--- Task item ---
In the records below, find the line with "-Because you might" and the line with "need a NAS?**<br/>". Print both exactly, along with every line between them, and no other line.

--- Records ---
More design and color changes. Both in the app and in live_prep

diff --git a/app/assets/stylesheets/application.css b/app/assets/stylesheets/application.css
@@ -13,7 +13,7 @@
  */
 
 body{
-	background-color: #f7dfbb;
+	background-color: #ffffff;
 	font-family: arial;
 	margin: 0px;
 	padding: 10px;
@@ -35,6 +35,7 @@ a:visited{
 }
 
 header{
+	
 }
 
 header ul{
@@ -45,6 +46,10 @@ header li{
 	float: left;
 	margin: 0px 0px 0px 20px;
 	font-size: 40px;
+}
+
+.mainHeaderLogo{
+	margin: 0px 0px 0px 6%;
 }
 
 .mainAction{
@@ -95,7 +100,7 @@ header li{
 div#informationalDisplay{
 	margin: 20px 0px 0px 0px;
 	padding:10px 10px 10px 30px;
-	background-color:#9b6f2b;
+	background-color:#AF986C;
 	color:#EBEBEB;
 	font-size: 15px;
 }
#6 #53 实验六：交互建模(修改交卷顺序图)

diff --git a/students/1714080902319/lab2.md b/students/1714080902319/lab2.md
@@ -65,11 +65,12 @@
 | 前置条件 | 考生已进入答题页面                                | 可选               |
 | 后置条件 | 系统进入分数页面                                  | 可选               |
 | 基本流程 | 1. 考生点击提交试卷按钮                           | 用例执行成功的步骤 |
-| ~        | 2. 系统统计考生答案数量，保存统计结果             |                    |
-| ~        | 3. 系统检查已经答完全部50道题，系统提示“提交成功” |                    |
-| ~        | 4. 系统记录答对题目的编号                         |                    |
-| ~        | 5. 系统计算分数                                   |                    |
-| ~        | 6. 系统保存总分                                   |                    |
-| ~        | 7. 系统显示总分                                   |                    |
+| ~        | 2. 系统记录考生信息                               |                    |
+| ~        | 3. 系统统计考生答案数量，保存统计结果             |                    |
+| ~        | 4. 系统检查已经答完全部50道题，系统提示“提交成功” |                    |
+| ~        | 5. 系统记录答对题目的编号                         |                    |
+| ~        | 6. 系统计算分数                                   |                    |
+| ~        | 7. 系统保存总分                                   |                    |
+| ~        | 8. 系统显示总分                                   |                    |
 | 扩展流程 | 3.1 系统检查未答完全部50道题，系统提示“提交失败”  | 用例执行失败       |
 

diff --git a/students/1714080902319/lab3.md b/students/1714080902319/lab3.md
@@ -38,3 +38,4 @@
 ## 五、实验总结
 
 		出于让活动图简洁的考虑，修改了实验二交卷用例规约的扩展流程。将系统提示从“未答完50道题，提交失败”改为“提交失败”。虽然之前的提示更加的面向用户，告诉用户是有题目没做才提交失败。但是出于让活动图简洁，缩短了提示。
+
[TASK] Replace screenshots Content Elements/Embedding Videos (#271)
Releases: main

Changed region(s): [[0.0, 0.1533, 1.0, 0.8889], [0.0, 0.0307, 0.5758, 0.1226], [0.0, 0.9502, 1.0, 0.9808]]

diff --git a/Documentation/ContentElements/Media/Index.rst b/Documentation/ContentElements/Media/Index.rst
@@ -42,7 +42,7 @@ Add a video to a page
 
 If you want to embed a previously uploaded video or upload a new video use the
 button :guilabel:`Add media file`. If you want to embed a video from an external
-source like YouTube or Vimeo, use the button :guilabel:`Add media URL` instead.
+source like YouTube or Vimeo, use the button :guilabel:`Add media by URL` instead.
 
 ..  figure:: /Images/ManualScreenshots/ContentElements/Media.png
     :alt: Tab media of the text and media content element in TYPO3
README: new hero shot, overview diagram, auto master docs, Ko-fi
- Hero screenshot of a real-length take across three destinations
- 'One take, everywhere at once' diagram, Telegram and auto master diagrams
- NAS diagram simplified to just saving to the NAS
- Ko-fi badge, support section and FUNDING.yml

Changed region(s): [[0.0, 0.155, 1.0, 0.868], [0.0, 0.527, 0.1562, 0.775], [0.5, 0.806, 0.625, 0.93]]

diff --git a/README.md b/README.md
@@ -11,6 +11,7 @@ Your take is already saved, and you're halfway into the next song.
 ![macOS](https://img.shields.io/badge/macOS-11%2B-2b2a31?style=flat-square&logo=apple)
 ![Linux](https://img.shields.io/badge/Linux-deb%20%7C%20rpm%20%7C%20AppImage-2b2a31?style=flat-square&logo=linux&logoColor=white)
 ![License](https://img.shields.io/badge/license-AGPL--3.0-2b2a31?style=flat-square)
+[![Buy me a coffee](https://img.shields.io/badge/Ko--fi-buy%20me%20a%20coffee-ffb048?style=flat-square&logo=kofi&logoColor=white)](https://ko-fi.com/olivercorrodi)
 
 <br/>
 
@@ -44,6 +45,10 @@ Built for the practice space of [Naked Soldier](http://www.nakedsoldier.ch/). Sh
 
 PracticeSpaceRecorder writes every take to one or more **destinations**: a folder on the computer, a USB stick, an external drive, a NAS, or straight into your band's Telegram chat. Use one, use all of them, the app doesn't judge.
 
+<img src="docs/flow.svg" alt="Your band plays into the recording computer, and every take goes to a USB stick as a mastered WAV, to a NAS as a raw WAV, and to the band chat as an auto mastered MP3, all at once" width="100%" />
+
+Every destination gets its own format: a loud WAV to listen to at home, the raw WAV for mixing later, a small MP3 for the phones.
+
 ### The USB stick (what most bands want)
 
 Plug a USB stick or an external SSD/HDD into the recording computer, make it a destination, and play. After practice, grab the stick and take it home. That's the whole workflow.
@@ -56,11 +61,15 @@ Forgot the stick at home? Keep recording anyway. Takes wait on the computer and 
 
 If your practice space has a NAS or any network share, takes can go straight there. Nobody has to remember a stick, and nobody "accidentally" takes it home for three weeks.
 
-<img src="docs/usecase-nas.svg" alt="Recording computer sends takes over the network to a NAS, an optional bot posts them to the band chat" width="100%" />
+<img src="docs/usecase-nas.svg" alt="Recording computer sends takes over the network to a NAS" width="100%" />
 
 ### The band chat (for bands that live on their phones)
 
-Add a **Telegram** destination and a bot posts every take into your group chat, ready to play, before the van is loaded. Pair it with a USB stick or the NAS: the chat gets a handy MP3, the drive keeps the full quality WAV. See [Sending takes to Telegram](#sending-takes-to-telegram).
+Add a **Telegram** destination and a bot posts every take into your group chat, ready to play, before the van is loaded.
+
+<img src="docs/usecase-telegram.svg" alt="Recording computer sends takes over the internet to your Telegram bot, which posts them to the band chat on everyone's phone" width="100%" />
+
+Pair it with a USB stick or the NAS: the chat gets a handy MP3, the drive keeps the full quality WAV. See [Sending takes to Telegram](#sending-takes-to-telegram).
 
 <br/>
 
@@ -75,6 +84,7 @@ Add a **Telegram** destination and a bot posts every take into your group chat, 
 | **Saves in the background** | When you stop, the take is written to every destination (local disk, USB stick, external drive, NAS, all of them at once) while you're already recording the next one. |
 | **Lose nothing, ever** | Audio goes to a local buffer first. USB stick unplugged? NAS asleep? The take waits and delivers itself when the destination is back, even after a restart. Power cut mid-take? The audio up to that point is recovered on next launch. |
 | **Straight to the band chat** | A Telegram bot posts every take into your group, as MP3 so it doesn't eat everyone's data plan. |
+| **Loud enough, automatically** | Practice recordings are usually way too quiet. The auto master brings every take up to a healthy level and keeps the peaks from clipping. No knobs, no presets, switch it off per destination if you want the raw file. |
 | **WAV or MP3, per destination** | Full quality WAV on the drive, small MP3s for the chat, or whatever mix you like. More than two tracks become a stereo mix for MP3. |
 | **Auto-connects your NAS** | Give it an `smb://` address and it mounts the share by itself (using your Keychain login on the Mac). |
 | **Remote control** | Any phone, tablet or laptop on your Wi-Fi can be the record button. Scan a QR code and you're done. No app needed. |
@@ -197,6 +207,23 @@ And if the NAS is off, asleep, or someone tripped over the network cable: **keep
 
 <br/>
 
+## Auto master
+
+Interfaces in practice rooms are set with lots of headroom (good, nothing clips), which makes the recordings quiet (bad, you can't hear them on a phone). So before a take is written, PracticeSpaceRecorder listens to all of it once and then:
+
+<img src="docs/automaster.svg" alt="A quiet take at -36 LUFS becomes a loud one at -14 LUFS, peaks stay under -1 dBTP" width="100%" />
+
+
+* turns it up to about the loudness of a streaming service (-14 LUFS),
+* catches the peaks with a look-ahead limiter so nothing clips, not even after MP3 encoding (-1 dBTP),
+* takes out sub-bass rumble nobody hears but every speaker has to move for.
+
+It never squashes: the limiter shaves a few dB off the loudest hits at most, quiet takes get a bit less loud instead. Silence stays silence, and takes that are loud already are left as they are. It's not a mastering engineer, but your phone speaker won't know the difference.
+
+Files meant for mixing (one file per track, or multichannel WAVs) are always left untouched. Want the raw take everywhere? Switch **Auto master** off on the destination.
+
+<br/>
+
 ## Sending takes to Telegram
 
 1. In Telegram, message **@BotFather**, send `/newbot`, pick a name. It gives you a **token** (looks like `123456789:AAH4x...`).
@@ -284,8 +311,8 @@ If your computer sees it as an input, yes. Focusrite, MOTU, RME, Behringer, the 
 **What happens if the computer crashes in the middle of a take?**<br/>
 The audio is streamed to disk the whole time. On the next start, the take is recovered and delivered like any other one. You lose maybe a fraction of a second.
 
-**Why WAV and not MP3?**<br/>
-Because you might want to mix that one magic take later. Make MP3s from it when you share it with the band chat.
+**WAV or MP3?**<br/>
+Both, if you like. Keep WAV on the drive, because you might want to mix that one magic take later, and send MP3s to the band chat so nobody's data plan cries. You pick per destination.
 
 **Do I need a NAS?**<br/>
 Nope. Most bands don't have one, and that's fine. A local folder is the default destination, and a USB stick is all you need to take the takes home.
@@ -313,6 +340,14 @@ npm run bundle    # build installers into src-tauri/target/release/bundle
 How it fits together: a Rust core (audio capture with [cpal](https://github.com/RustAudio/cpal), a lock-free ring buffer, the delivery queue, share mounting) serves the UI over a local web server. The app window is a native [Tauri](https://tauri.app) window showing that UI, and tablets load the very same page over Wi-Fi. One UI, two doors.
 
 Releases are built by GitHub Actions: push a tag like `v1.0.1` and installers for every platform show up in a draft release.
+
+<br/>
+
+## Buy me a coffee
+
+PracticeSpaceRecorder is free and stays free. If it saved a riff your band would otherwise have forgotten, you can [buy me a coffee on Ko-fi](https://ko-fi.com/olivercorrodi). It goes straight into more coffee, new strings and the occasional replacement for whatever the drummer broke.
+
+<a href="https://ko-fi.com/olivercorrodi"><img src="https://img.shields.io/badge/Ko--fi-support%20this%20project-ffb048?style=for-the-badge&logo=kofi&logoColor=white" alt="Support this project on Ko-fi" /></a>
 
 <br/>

--- Response ---
-Because you might want to mix that one magic take later. Make MP3s from it when you share it with the band chat.
+**WAV or MP3?**<br/>
+Both, if you like. Keep WAV on the drive, because you might want to mix that one magic take later, and send MP3s to the band chat so nobody's data plan cries. You pick per destination.
 
 **Do I need a NAS?**<br/>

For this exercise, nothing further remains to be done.